I knew Padma Miss stayed somewhere close to the school as I had seen her come by walk. I used to see her in the market sometimes. And sometimes in a temple near Malleswaram 8th cross. Whenever and Wherever I saw her, I used to pester her to return the ball. And she would give a stern look and go away.
One day, after missing the cork ball for nearly 9 months, I followed her home and told her father that “Miss has taken my cork ball.” He called her and she was shocked to see me in her house. When they spoke to each other in Telugu, I could only make out the words ‘Cork ball’ and ‘Naughty fellow’. She told me to meet her the next day in the Library. I went home with some hope of getting the ball the next day.
My school was between 9 am till 3.10 pm. I was in the Library at 8 am the next morning. I waited and waited for Miss to come and was in no mood to even read any of the newly arrived magazines, which were waiting on Miss’ table to get the School seal on their fresh pages.
At about 9 am, Miss came. And she scolded me for standing in the Library without attending ‘Prayer’. I just about managed to tell, “I want the ball Miss”. She told she will take this matter to the Principal. She told, “Why do you harass me like this everywhere, I say? Why do you fellows come to school? Take a bat and ball and play on the streets the whole day.” I don’t know what made me tell “Miss give me my ball miss, I will never see this school, I will play wherever I want”. She became red in the face and hit the back of my head with a newspaper rolled in.” And for the umpteenth time, another teacher told me to ‘Get out’.
After a few months, the academic year was over and I had crossed primary school level. I still hated the ‘Library period’ although I could enter the Library. One day, I saw that Padma Miss was cleaning the old magazines in the shelves and called me to hold a bundle of books. She told me to check if any magazines were on top of the shelf. I stood on the wooden stool and saw to my amazement the ‘Cork ball’, my treasure, lying in a corner like an orphan, covered with cob web and fine dust. The manufacturer’s name was still visible: Malcom. I was about to pick it up when Miss shouted, ‘What are you gaping at?” I told there were no magazines. The bell rang. She got busy collecting the books my friends were returning. I took the red cherry and wiped the dust like a fast bowler does. And ran away to show my friends the gem in my hand.

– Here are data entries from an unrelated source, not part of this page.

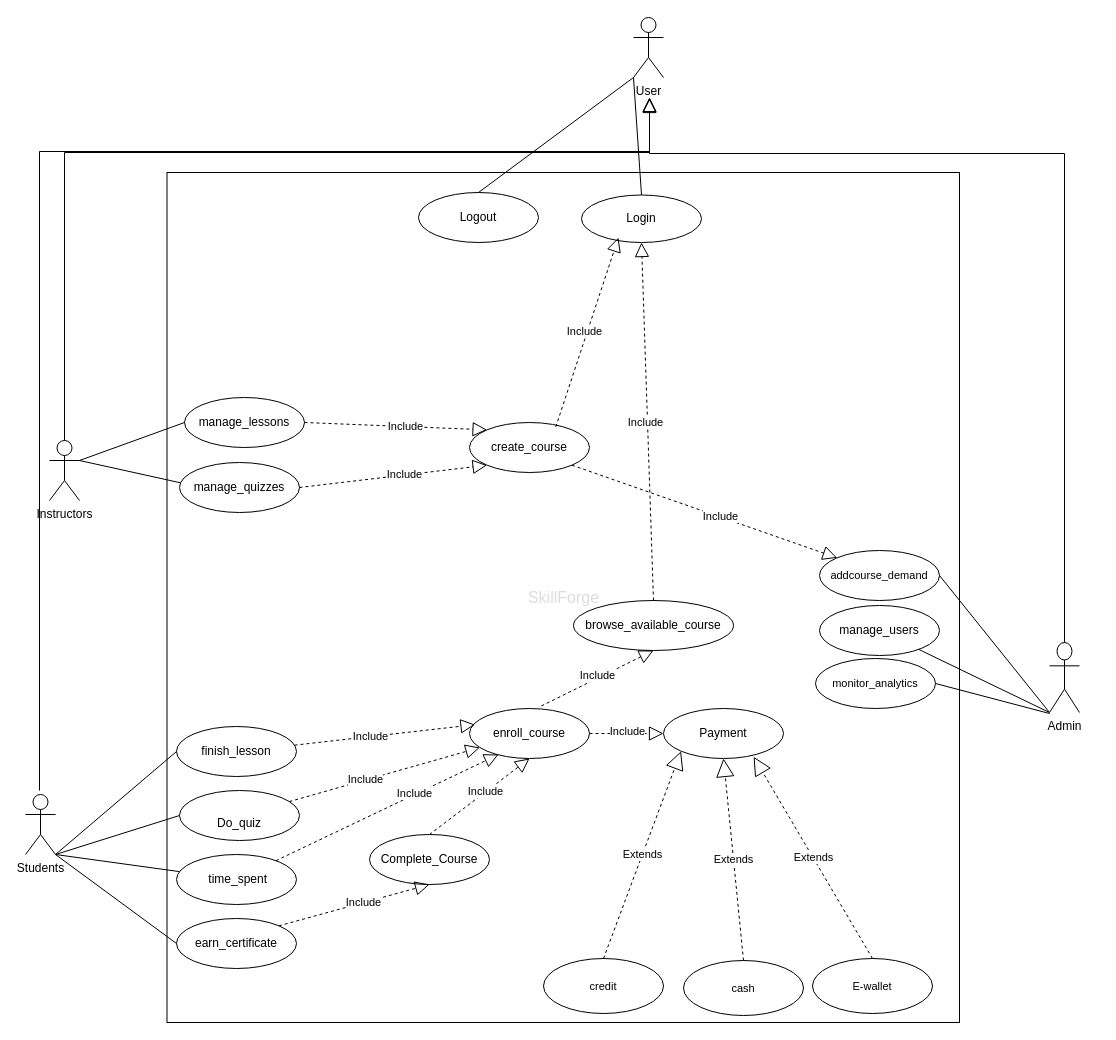
Above: USE-CASE.drawio in Mahmoud5704/Bismillahi_arRahmani_arRahim-UML- (draw.io), before the change. Source tidied: cells renumbered, new cells numbered last; positions are measured from the earlier drawing's top-left corner, leaving out a move shared by most shapes. Both pictures are drawn from the tidied source at 100%, with x=0, y=0 at pixel (25, 17).
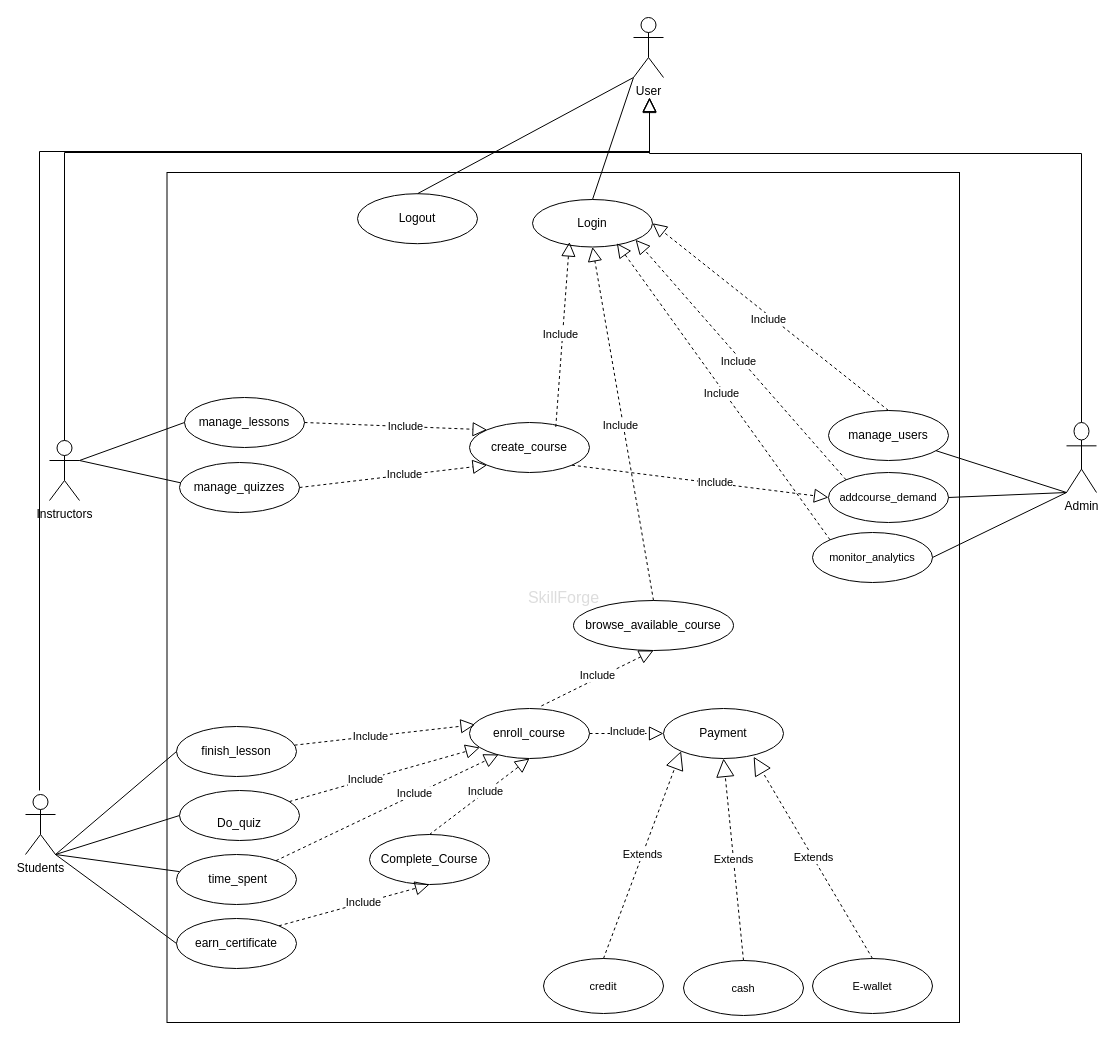
The same diagram, later.

Unchanged cells that the change refers to:
```xml
<mxCell id="27" value="create_course" style="ellipse;whiteSpace=wrap;html=1;" parent="1" vertex="1">
  <mxGeometry x="444" y="405" width="120" height="50" as="geometry" />
</mxCell>
```

What changed in the source:
```diff
@@
     <mxCell id="12" value="Logout" style="ellipse;whiteSpace=wrap;html=1;" parent="1" vertex="1">
-      <mxGeometry x="393" y="175" width="120" height="50" as="geometry" />
+      <mxGeometry x="332" y="176.2" width="120" height="50" as="geometry" />
     </mxCell>
     <mxCell id="13" value="Login" style="ellipse;whiteSpace=wrap;html=1;" parent="1" vertex="1">
-      <mxGeometry x="556" y="177.5" width="120" height="47.5" as="geometry" />
+      <mxGeometry x="507" y="182" width="120" height="47.5" as="geometry" />
     </mxCell>
@@
     <mxCell id="26" value="Admin" style="shape=umlActor;verticalLabelPosition=bottom;verticalAlign=top;html=1;outlineConnect=0;rotation=0;" parent="1" vertex="1">
-      <mxGeometry x="1024" y="625" width="30" height="70" as="geometry" />
+      <mxGeometry x="1041" y="405" width="30" height="70" as="geometry" />
     </mxCell>
@@
     <mxCell id="28" value="manage_users" style="ellipse;whiteSpace=wrap;html=1;" parent="1" vertex="1">
-      <mxGeometry x="794" y="588" width="120" height="50" as="geometry" />
+      <mxGeometry x="803" y="393" width="120" height="50" as="geometry" />
     </mxCell>
@@
     <mxCell id="48" value="addcourse_demand" style="ellipse;whiteSpace=wrap;html=1;fontFamily=Helvetica;fontSize=11;fontColor=default;labelBackgroundColor=default;" parent="1" vertex="1">
-      <mxGeometry x="794" y="533" width="120" height="50" as="geometry" />
+      <mxGeometry x="803" y="455" width="120" height="50" as="geometry" />
     </mxCell>
     <mxCell id="49" value="monitor_analytics" style="ellipse;whiteSpace=wrap;html=1;fontFamily=Helvetica;fontSize=11;fontColor=default;labelBackgroundColor=default;" parent="1" vertex="1">
-      <mxGeometry x="790" y="641" width="120" height="50" as="geometry" />
+      <mxGeometry x="787" y="515" width="120" height="50" as="geometry" />
     </mxCell>
@@
-    <mxCell id="53" style="endArrow=block;dashed=1;endFill=0;endSize=12;html=1;rounded=0;exitX=1;exitY=1;exitDx=0;exitDy=0;entryX=0;entryY=0;entryDx=0;entryDy=0;" parent="1" edge="1" source="27" target="48">
+    <mxCell id="53" style="endArrow=block;dashed=1;endFill=0;endSize=12;html=1;rounded=0;exitX=1;exitY=1;exitDx=0;exitDy=0;entryX=0;entryY=0.5;entryDx=0;entryDy=0;" parent="1" edge="1" source="27" target="48">
       <mxGeometry relative="1" as="geometry" />
     </mxCell>
@@
-    <mxCell id="55" style="endArrow=none;html=1;rounded=0;entryX=1;entryY=0.5;entryDx=0;entryDy=0;" parent="1" edge="1" target="49">
-      <mxGeometry relative="1" as="geometry">
-        <mxPoint x="1024" y="696" as="sourcePoint" />
-      </mxGeometry>
+    <mxCell id="55" style="endArrow=none;html=1;rounded=0;entryX=1;entryY=0.5;entryDx=0;entryDy=0;exitX=0;exitY=1;exitDx=0;exitDy=0;exitPerimeter=0;" parent="1" edge="1" source="26" target="49">
+      <mxGeometry relative="1" as="geometry" />
     </mxCell>
@@
+    <mxCell id="69" style="endArrow=block;dashed=1;endFill=0;endSize=12;html=1;rounded=0;exitX=0.5;exitY=0;exitDx=0;exitDy=0;entryX=1;entryY=0.5;entryDx=0;entryDy=0;" parent="1" edge="1" source="28" target="13">
+      <mxGeometry relative="1" as="geometry" />
+    </mxCell>
+    <mxCell id="70" value="Include" style="edgeLabel;html=1;align=center;verticalAlign=middle;" parent="69" vertex="1">
+      <mxGeometry y="3" relative="1" as="geometry" />
+    </mxCell>
+    <mxCell id="71" style="endArrow=block;dashed=1;endFill=0;endSize=12;html=1;rounded=0;exitX=0;exitY=0;exitDx=0;exitDy=0;entryX=1;entryY=1;entryDx=0;entryDy=0;" parent="1" edge="1" source="48" target="13">
+      <mxGeometry relative="1" as="geometry" />
+    </mxCell>
+    <mxCell id="72" value="Include" style="edgeLabel;html=1;align=center;verticalAlign=middle;" parent="71" vertex="1">
+      <mxGeometry y="3" relative="1" as="geometry" />
+    </mxCell>
+    <mxCell id="73" style="endArrow=block;dashed=1;endFill=0;endSize=12;html=1;rounded=0;exitX=0;exitY=0;exitDx=0;exitDy=0;entryX=0.703;entryY=0.921;entryDx=0;entryDy=0;entryPerimeter=0;" parent="1" edge="1" source="49" target="13">
+      <mxGeometry relative="1" as="geometry" />
+    </mxCell>
+    <mxCell id="74" value="Include" style="edgeLabel;html=1;align=center;verticalAlign=middle;" parent="73" vertex="1">
+      <mxGeometry y="3" relative="1" as="geometry" />
+    </mxCell>
```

Even today, sometimes I get to see Padma Miss at the Malleswaram Market. After talking for a few minutes about my classmates and teachers, I invariably ask her, ‘Miss, I want my cork ball”. She raises her hand to hit me and just taps my head. And both of us have a hearty laugh unmindful of the fellow shoppers staring at us.